Work order — Write out each line of the material exactly as given, and drop the images.

Data for this exercise —
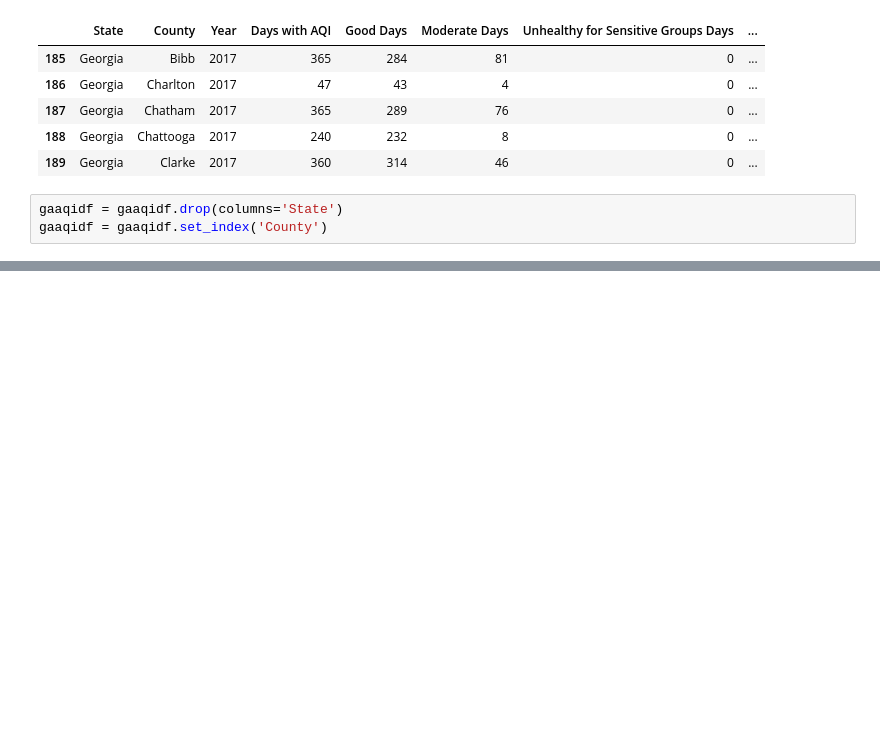
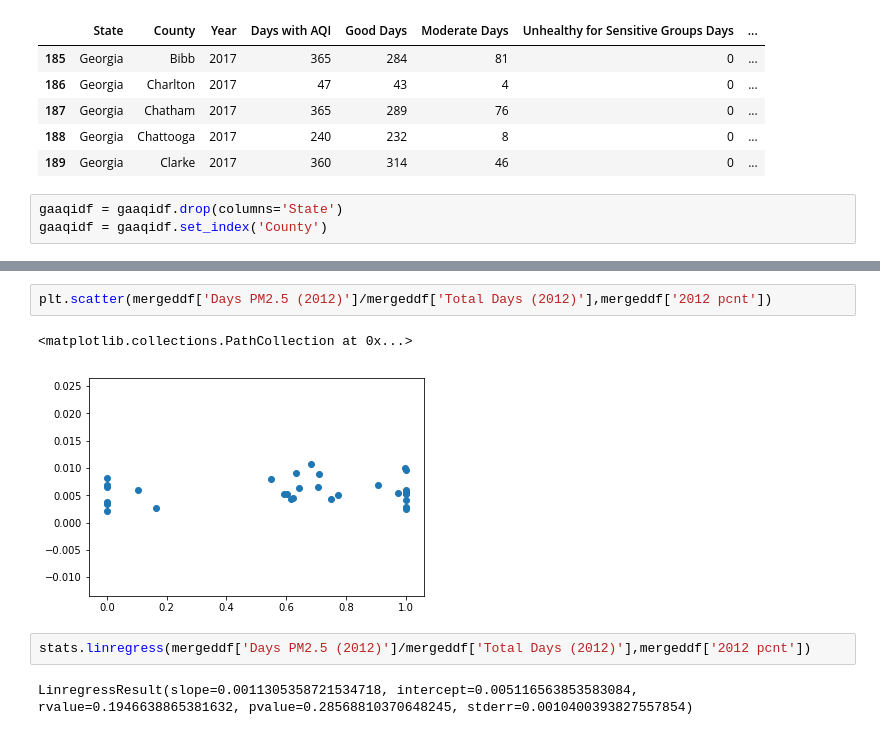
Before and after one commit to ghteds/healthproject, a Jupyter notebook: Code/jmplayingwithdata.ipynb, the cells around one changed output, grey strips where cells are left out. Saved outputs shown, nothing was run; the diff lists cells and outputs as text; blank space fills up the shorter version.

```diff
--- a/Code/jmplayingwithdata.ipynb
+++ b/Code/jmplayingwithdata.ipynb
@@ -107,0 +152,9 @@ gaaqidf.describe()
+# %%
+plt.scatter(mergeddf['Days PM2.5 (2012)']/mergeddf['Total Days (2012)'],mergeddf['2012 pcnt'])
+# %% [output]
+<matplotlib.collections.PathCollection at 0x...>
+[figure, added]
+# %%
+stats.linregress(mergeddf['Days PM2.5 (2012)']/mergeddf['Total Days (2012)'],mergeddf['2012 pcnt'])
+# %% [output]
+LinregressResult(slope=0.0011305358721534718, intercept=0.005116563853583084, rvalue=0.1946638865381632, pvalue=0.28568810370648245, stderr=0.0010400393827557854)
```
Also changed, not shown: parts of 10 cells of this notebook.
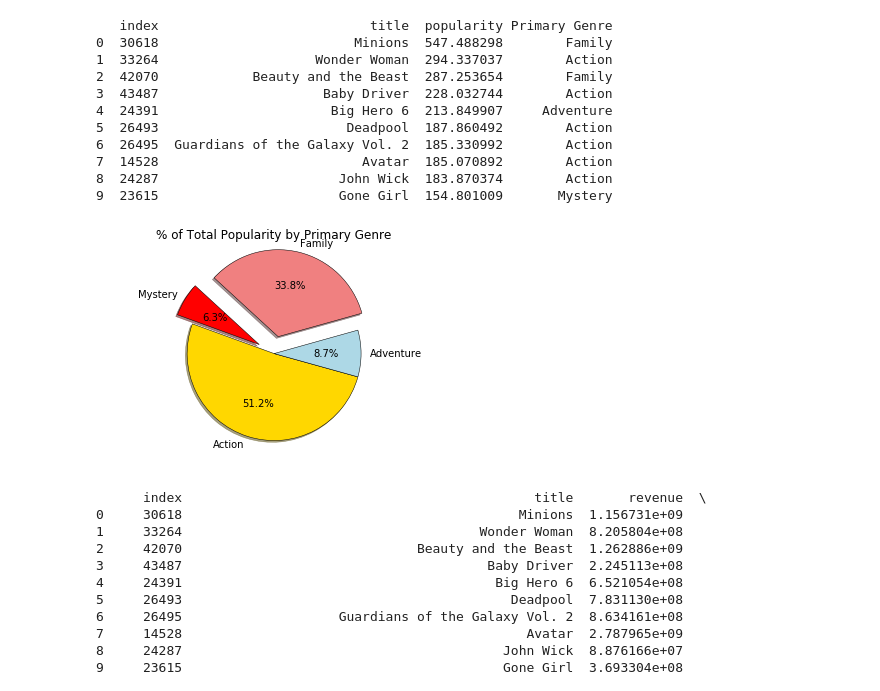
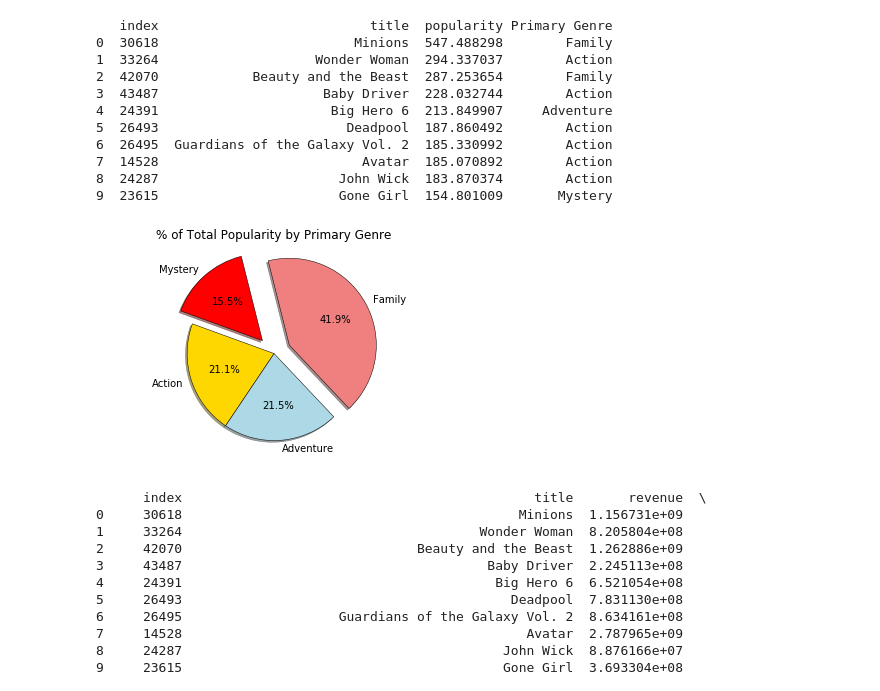
Before and after one commit to sarahshelden/Project1DataScience, a Jupyter notebook: movies.ipynb, the cells around one changed output. Drawn from its saved outputs; the diff is of its cells as text; code cells hidden in the pictures.

```diff
--- a/movies.ipynb
+++ b/movies.ipynb
@@ -211,9 +211,9 @@ sort_by_popularity = clean_movie_data_df.sort_values(by='popularity', ascending
 # print to terminal
 sort_by_popularity.head()
 
-top_10_profitable_mv = sort_by_popularity[:10][['title','popularity','Primary Genre']].reset_index()
+top_10_popular_mv = sort_by_popularity[:10][['title','popularity','Primary Genre']].reset_index()
 
-print(top_10_profitable_mv)
+print(top_10_popular_mv)
 # %% [output]
    index                           title  popularity Primary Genre
 0  30618                         Minions  547.488298        Family
@@ -227,19 +227,19 @@ print(top_10_profitable_mv)
 8  24287                       John Wick  183.870374        Action
 9  23615                       Gone Girl  154.801009       Mystery
 # %%
-popularity_sum = top_10_profitable_mv.groupby('Primary Genre').sum()["popularity"]
+popularity_sum = top_10_popular_mv.groupby('Primary Genre').mean()["popularity"]
 
 labels = popularity_sum.index
 colors = ["gold", "lightblue", "lightcoral","red"]
 explode = (0, 0, 0.2,0.2)
 
 plt.title('% of Total Popularity by Primary Genre')
 plt.axis('equal')
 
 plt.pie(popularity_sum, explode=explode, labels=labels, colors=colors,autopct="%1.1f%%", shadow=True, startangle=160,wedgeprops = {'linewidth': .5, 'edgecolor': 'black'})
 plt.show()
 # %% [output]
-[figure, old version]
+[figure, new version]
 # %%
 # sorting movie by revenue from highest to lowest
 # sort_by_revenue = clean_movie_data_df.sort_values(by='revenue', ascending = False)
```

Output for this task —
Before and after one commit to ghteds/healthproject, a Jupyter notebook: Code/jmplayingwithdata.ipynb, the cells around one changed output, grey strips where cells are left out. Saved outputs shown, nothing was run; the diff lists cells and outputs as text; blank space fills up the shorter version.

```diff
--- a/Code/jmplayingwithdata.ipynb
+++ b/Code/jmplayingwithdata.ipynb
@@ -107,0 +152,9 @@ gaaqidf.describe()
+# %%
+plt.scatter(mergeddf['Days PM2.5 (2012)']/mergeddf['Total Days (2012)'],mergeddf['2012 pcnt'])
+# %% [output]
+<matplotlib.collections.PathCollection at 0x...>
+[figure, added]
+# %%
+stats.linregress(mergeddf['Days PM2.5 (2012)']/mergeddf['Total Days (2012)'],mergeddf['2012 pcnt'])
+# %% [output]
+LinregressResult(slope=0.0011305358721534718, intercept=0.005116563853583084, rvalue=0.1946638865381632, pvalue=0.28568810370648245, stderr=0.0010400393827557854)
```
Also changed, not shown: parts of 10 cells of this notebook.
Before and after one commit to sarahshelden/Project1DataScience, a Jupyter notebook: movies.ipynb, the cells around one changed output. Drawn from its saved outputs; the diff is of its cells as text; code cells hidden in the pictures.

```diff
--- a/movies.ipynb
+++ b/movies.ipynb
@@ -211,9 +211,9 @@ sort_by_popularity = clean_movie_data_df.sort_values(by='popularity', ascending
 # print to terminal
 sort_by_popularity.head()
 
-top_10_profitable_mv = sort_by_popularity[:10][['title','popularity','Primary Genre']].reset_index()
+top_10_popular_mv = sort_by_popularity[:10][['title','popularity','Primary Genre']].reset_index()
 
-print(top_10_profitable_mv)
+print(top_10_popular_mv)
 # %% [output]
    index                           title  popularity Primary Genre
 0  30618                         Minions  547.488298        Family
@@ -227,19 +227,19 @@ print(top_10_profitable_mv)
 8  24287                       John Wick  183.870374        Action
 9  23615                       Gone Girl  154.801009       Mystery
 # %%
-popularity_sum = top_10_profitable_mv.groupby('Primary Genre').sum()["popularity"]
+popularity_sum = top_10_popular_mv.groupby('Primary Genre').mean()["popularity"]
 
 labels = popularity_sum.index
 colors = ["gold", "lightblue", "lightcoral","red"]
 explode = (0, 0, 0.2,0.2)
 
 plt.title('% of Total Popularity by Primary Genre')
 plt.axis('equal')
 
 plt.pie(popularity_sum, explode=explode, labels=labels, colors=colors,autopct="%1.1f%%", shadow=True, startangle=160,wedgeprops = {'linewidth': .5, 'edgecolor': 'black'})
 plt.show()
 # %% [output]
-[figure, old version]
+[figure, new version]
 # %%
 # sorting movie by revenue from highest to lowest
 # sort_by_revenue = clean_movie_data_df.sort_values(by='revenue', ascending = False)
```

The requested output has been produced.